PROMPT: Starting at the first line and ending at the last, reproduce the records below exactly.

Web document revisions
= Beginning of Section =

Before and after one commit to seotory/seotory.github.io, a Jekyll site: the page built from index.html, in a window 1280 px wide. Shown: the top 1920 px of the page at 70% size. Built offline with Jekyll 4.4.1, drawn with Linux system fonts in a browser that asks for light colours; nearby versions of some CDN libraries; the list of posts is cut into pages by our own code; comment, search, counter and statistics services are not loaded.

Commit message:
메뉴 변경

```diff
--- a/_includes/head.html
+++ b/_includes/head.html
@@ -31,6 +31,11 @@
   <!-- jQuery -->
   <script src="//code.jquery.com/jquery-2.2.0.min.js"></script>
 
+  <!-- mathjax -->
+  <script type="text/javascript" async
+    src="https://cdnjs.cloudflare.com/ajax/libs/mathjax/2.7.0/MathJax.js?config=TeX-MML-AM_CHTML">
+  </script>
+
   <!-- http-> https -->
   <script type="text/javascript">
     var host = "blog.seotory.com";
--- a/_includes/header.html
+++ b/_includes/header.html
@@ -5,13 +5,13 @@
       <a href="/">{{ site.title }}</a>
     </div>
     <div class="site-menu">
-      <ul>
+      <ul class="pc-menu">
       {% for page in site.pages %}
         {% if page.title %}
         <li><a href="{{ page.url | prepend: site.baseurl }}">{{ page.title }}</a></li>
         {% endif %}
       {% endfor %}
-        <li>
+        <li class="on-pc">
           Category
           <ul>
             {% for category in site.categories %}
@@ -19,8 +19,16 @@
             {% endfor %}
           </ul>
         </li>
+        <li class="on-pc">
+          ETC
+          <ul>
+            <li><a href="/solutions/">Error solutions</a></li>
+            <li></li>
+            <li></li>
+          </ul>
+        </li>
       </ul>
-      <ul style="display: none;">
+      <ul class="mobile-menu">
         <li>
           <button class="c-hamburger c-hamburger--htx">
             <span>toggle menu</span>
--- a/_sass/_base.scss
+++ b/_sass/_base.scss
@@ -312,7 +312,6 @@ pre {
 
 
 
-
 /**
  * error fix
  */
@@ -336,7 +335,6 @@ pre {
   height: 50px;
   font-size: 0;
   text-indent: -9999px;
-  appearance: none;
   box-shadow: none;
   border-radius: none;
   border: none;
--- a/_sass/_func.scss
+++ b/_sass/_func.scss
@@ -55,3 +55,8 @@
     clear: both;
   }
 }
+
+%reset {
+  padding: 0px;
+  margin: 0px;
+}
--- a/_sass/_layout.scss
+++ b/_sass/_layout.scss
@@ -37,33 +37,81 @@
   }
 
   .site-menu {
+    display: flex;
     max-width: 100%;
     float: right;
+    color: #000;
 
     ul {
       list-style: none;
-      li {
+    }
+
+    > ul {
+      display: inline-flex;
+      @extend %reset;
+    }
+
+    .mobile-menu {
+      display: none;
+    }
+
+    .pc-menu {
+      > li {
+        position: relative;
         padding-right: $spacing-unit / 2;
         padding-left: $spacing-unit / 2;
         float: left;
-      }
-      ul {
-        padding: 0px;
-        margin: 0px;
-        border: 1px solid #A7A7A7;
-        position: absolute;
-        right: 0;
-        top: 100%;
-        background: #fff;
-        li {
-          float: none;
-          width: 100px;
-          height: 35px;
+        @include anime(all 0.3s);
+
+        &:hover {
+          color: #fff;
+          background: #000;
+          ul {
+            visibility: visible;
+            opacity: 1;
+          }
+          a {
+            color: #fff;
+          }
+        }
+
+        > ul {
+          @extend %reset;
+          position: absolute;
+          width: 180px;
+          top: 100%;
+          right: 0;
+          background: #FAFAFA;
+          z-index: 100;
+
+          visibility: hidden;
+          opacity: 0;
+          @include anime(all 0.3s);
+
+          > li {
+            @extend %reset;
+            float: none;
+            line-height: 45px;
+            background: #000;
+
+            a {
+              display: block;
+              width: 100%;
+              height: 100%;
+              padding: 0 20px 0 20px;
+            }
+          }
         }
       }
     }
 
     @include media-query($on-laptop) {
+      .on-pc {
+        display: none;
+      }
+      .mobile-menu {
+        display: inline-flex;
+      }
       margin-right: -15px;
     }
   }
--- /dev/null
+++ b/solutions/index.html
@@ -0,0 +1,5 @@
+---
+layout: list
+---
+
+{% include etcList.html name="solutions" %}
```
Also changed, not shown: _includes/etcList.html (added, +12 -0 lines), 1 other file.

= End of Section =

EXERCISE RESPONSE:
Before and after one commit to seotory/seotory.github.io, a Jekyll site: the page built from index.html, in a window 1280 px wide. Shown: the top 1920 px of the page at 70% size. Built offline with Jekyll 4.4.1, drawn with Linux system fonts in a browser that asks for light colours; nearby versions of some CDN libraries; the list of posts is cut into pages by our own code; comment, search, counter and statistics services are not loaded.

Commit message:
메뉴 변경

```diff
--- a/_includes/head.html
+++ b/_includes/head.html
@@ -31,6 +31,11 @@
   <!-- jQuery -->
   <script src="//code.jquery.com/jquery-2.2.0.min.js"></script>
 
+  <!-- mathjax -->
+  <script type="text/javascript" async
+    src="https://cdnjs.cloudflare.com/ajax/libs/mathjax/2.7.0/MathJax.js?config=TeX-MML-AM_CHTML">
+  </script>
+
   <!-- http-> https -->
   <script type="text/javascript">
     var host = "blog.seotory.com";
--- a/_includes/header.html
+++ b/_includes/header.html
@@ -5,13 +5,13 @@
       <a href="/">{{ site.title }}</a>
     </div>
     <div class="site-menu">
-      <ul>
+      <ul class="pc-menu">
       {% for page in site.pages %}
         {% if page.title %}
         <li><a href="{{ page.url | prepend: site.baseurl }}">{{ page.title }}</a></li>
         {% endif %}
       {% endfor %}
-        <li>
+        <li class="on-pc">
           Category
           <ul>
             {% for category in site.categories %}
@@ -19,8 +19,16 @@
             {% endfor %}
           </ul>
         </li>
+        <li class="on-pc">
+          ETC
+          <ul>
+            <li><a href="/solutions/">Error solutions</a></li>
+            <li></li>
+            <li></li>
+          </ul>
+        </li>
       </ul>
-      <ul style="display: none;">
+      <ul class="mobile-menu">
         <li>
           <button class="c-hamburger c-hamburger--htx">
             <span>toggle menu</span>
--- a/_sass/_base.scss
+++ b/_sass/_base.scss
@@ -312,7 +312,6 @@ pre {
 
 
 
-
 /**
  * error fix
  */
@@ -336,7 +335,6 @@ pre {
   height: 50px;
   font-size: 0;
   text-indent: -9999px;
-  appearance: none;
   box-shadow: none;
   border-radius: none;
   border: none;
--- a/_sass/_func.scss
+++ b/_sass/_func.scss
@@ -55,3 +55,8 @@
     clear: both;
   }
 }
+
+%reset {
+  padding: 0px;
+  margin: 0px;
+}
--- a/_sass/_layout.scss
+++ b/_sass/_layout.scss
@@ -37,33 +37,81 @@
   }
 
   .site-menu {
+    display: flex;
     max-width: 100%;
     float: right;
+    color: #000;
 
     ul {
       list-style: none;
-      li {
+    }
+
+    > ul {
+      display: inline-flex;
+      @extend %reset;
+    }
+
+    .mobile-menu {
+      display: none;
+    }
+
+    .pc-menu {
+      > li {
+        position: relative;
         padding-right: $spacing-unit / 2;
         padding-left: $spacing-unit / 2;
         float: left;
-      }
-      ul {
-        padding: 0px;
-        margin: 0px;
-        border: 1px solid #A7A7A7;
-        position: absolute;
-        right: 0;
-        top: 100%;
-        background: #fff;
-        li {
-          float: none;
-          width: 100px;
-          height: 35px;
+        @include anime(all 0.3s);
+
+        &:hover {
+          color: #fff;
+          background: #000;
+          ul {
+            visibility: visible;
+            opacity: 1;
+          }
+          a {
+            color: #fff;
+          }
+        }
+
+        > ul {
+          @extend %reset;
+          position: absolute;
+          width: 180px;
+          top: 100%;
+          right: 0;
+          background: #FAFAFA;
+          z-index: 100;
+
+          visibility: hidden;
+          opacity: 0;
+          @include anime(all 0.3s);
+
+          > li {
+            @extend %reset;
+            float: none;
+            line-height: 45px;
+            background: #000;
+
+            a {
+              display: block;
+              width: 100%;
+              height: 100%;
+              padding: 0 20px 0 20px;
+            }
+          }
         }
       }
     }
 
     @include media-query($on-laptop) {
+      .on-pc {
+        display: none;
+      }
+      .mobile-menu {
+        display: inline-flex;
+      }
       margin-right: -15px;
     }
   }
--- /dev/null
+++ b/solutions/index.html
@@ -0,0 +1,5 @@
+---
+layout: list
+---
+
+{% include etcList.html name="solutions" %}
```
Also changed, not shown: _includes/etcList.html (added, +12 -0 lines), 1 other file.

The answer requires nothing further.